Other notable men

Caittil Find Ingimundr Ljótólfr Olaf the White Olvir Rosta Páll Bálkason Ragnall ua Ímair Sweyn Asleifsson Thorbjorn Thorsteinsson Thorstein the Red

History

Kingdom of the Isles Dál Riata Gall-Ghàidheil Lochlann Orkney Outer Hebrides Shetland Scottish–Norwegian War
Scottish–Norwegian War
(1262-66) Scotland Norway

Archaeology

Bornish Birsay Bishop's Palace Brough of Birsay Camas Uig Cubbie Roo's Castle Earl's Bu Jarlshof Kirkwall
Kirkwall
Castle Linton Chapel Maeshowe Old Scatness Port an Eilean Mhòir boat burial Rubha an Dùnain Scar boat burial St Magnus Church

Artifacts and culture

Birlinn Chronicles of Mann Darraðarljóð Galloway Hoard Hogbacks Lewis chessmen Manx runestones Orkneyinga saga Ounceland Sen dollotar Ulaid St Magnus Cathedral Udal law

Althings

Delting Dingwall Law Ting Holm Lunnasting Nesting Sandsting Tingwall Tynwald

Language

Middle Irish Norn Old Norse Pictish Old Norwegian

Etymology

Scottish island names Northern Isles Hebrides

Battles and treaties

Bauds Brunanburh Clontarf Dollar Barry Epiphany Isle of Man Largs Renfrew Skyhill Tara Vestrajǫrðr Treaty of 1098 Treaty of Perth

Associated clans and septs

Gunn Uí Ímair Somhairle Macaulay of Lewis Mac Coitir MacDougall MacLeod Macruari MacDonald

v t e

British Isles

Terminology

Alba Albion Prydain Britain Éire Hibernia

Naming dispute

Politics

Sovereign states

Ireland United Kingdom
United Kingdom
(England Northern Ireland Scotland Wales)

Crown dependencies

Guernsey Jersey Isle of Man Sark

Political cooperation

Ireland– United Kingdom
United Kingdom
relations British–Irish Council British–Irish Intergovernmental Conference British–Irish Parliamentary Assembly Common Travel Area

Geography

Island groups

Channel Islands Islands of the Clyde Great Britain Hebrides

Inner Outer

Ireland Isle of Man Northern Isles

Orkney Shetland

Isles of Scilly

Lists of islands of

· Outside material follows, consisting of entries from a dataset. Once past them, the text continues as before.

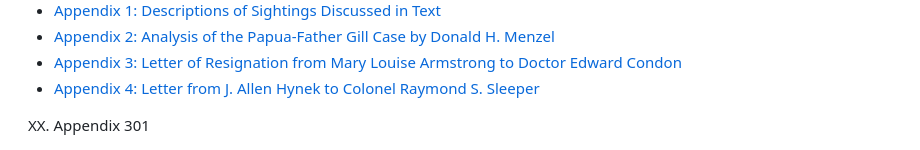
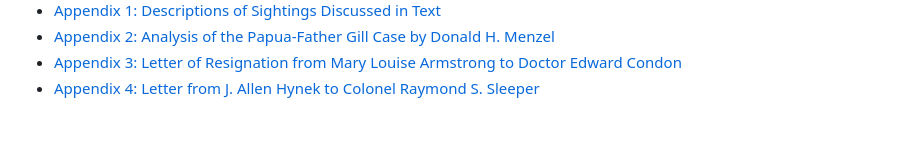
Before and after one commit to bbauska/Countdown-Alternate-Reality-2, a Markdown page: xx.Table-of-Contents.md, the part around the change. GitHub-like rendering; blank space fills up the shorter version.

```diff
--- a/xx.Table-of-Contents.md
+++ b/xx.Table-of-Contents.md
@@ -46,5 +46,5 @@
 17. <a href="./17.Oberth-and-the-G-Field.md">17. Oberth and the G-Field</a>      pg. 247
 18. <a href="./18.Redell-Explains-a-Riddle.md">18. Redell Explains a Riddle</a>    pg. 263
 19. <a href="./19.The-Vanishing-Planes.md">19. The Vanishing Planes</a>        pg. 288
+&nbsp;XX. Appendix              301
 -->
-&nbsp;XX. Appendix              301
```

Bailiwick of Guernsey Ireland Bailiwick of Jersey Isle of Man United Kingdom

England Scotland Wales

History

Island groups

Ireland

Current states

Ireland United Kingdom

England Northern Ireland Scotland Wales

Guernsey Jersey Isle of Man

Former states

Irish Free State Kingdom of England

Principality of Wales

Kingdom of Great Britain Kingdom of Ireland Kingdom of Scotland United Kingdom
United Kingdom
of Great Britain
Great Britain
and Ireland

Society

Modern languages

Germanic

English Scots

Celtic

Cornish Scottish Gaelic Irish Manx Welsh

Romance

Auregnais French Guernésiais Jèrriais Sercquiais

Other

British Sign Language Irish Sign Language Northern Ireland
Northern Ireland
Sign Language Shelta

People

British Cornish English English Gypsies Irish Irish Travellers Kale Manx Northern Irish Scottish Ulster-Scots Welsh

Authority control

WorldCat Identities VIAF: 129015040 LCCN: n81071458 ISNI: 0000 0004 0515 1

.